The team's vaccine uses the ferritin nanoparticles to deliver tiny, weakened fragments from the region of the SARS-CoV-2 spike protein that selectively binds to the human entry point for the virus (this fragment is called the receptor-binding domain, or RBD). When the SARS-CoV-2 RBD binds with the human protein called ACE2 (angiotensin-converting enzyme 2), the virus can enter host cells and begin to replicate.
The researchers tested their vaccine candidate on a ferret model of COVID-19, which reflects the human immune response and disease development better than other preclinical models. Dr. Jung, a foremost authority in virology and virus-induced cancers, previously developed the world's first COVID-19 ferret model--a discovery that has significantly advanced research into SARS-CoV-2 infection and transmission.

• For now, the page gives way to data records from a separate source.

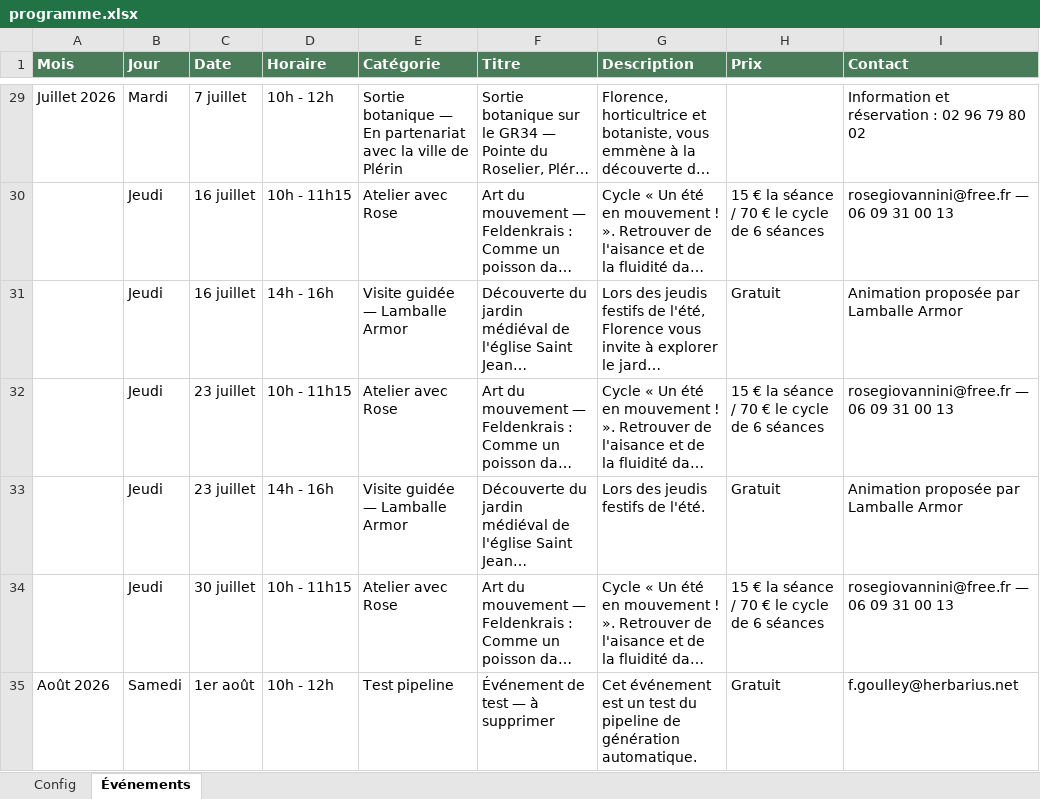
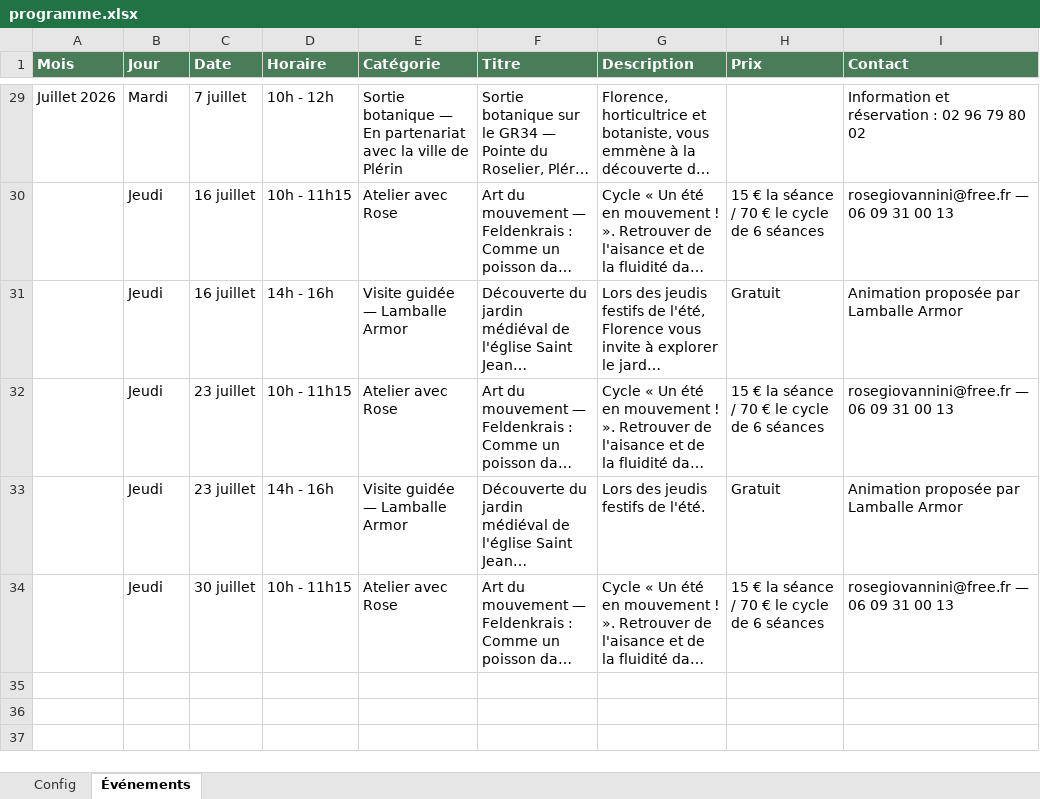
Before and after one commit to matthieu-viel-fr/herbarius-static, an Excel workbook: data/programme.xlsx, sheet Événements, drawn as a sheet; only a part is shown, gaps mark what is left out; long unchanged cells end in …; values as stored, in another font and other column widths than the file's, no borders; the diff names each change by its address in the sheet, - before the commit and + after, or states it on an @@ line.

Commit message:
test upload

```diff
--- a/data/programme.xlsx (sheet Événements)
+++ b/data/programme.xlsx (sheet Événements)
-row 35: Août 2026 | Samedi | 1er août | 10h - 12h | Test pipeline | Événement de test — à supprimer | Cet événement est un test du pipeline de génération automatique. | Gratuit | f.goulley@herbarius.net
```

In this study, the researchers administered an initial dose of the vaccine candidate followed by two booster vaccines given 14 and 28 days later. One group received the vaccines intramuscularly, while another group received them both intramuscularly and intranasally.
After the second booster, all vaccinated models produced strong neutralizing antibodies. This suggests that repeated exposure to the RBD antigen successfully prepared the immune systems to rapidly fight the virus.
A few days after the second booster (31 days after the initial vaccine dose), the researchers exposed the models to high concentrations of SARS-CoV-2. Compared to the placebo group that received adjuvant-only vaccines (adjuvants are added ingredients that help vaccines work better), those that received the RBD-nanoparticle vaccine were better protected from clinical symptoms and lung damage associated with infection. The findings suggest the vaccine candidate helped prevent infection and serious disease.
Combination intramuscular and intranasal immunization showed more potent protective immunity and faster viral clearance than intramuscular immunization alone. Both were significantly more effective than the adjuvant-only vaccine. More research will be important to uncover the mechanisms behind these differential benefits.
While ferritin nanoparticles are well-characterized for their strong temperature and chemical stability, suggesting the RBD-nanoparticle vaccine may also be thermostable, future investigations will be necessary to validate. The researchers aim to confirm these findings in human clinical trials soon.
This study was a close collaboration between Dr. Jung and researchers from Chungbuk National University in South Korea--including co-senior author Young Ki Choi, PhD, and co-first author Young-Il Kim, PhD--and was supported in part by the National Institutes of Health.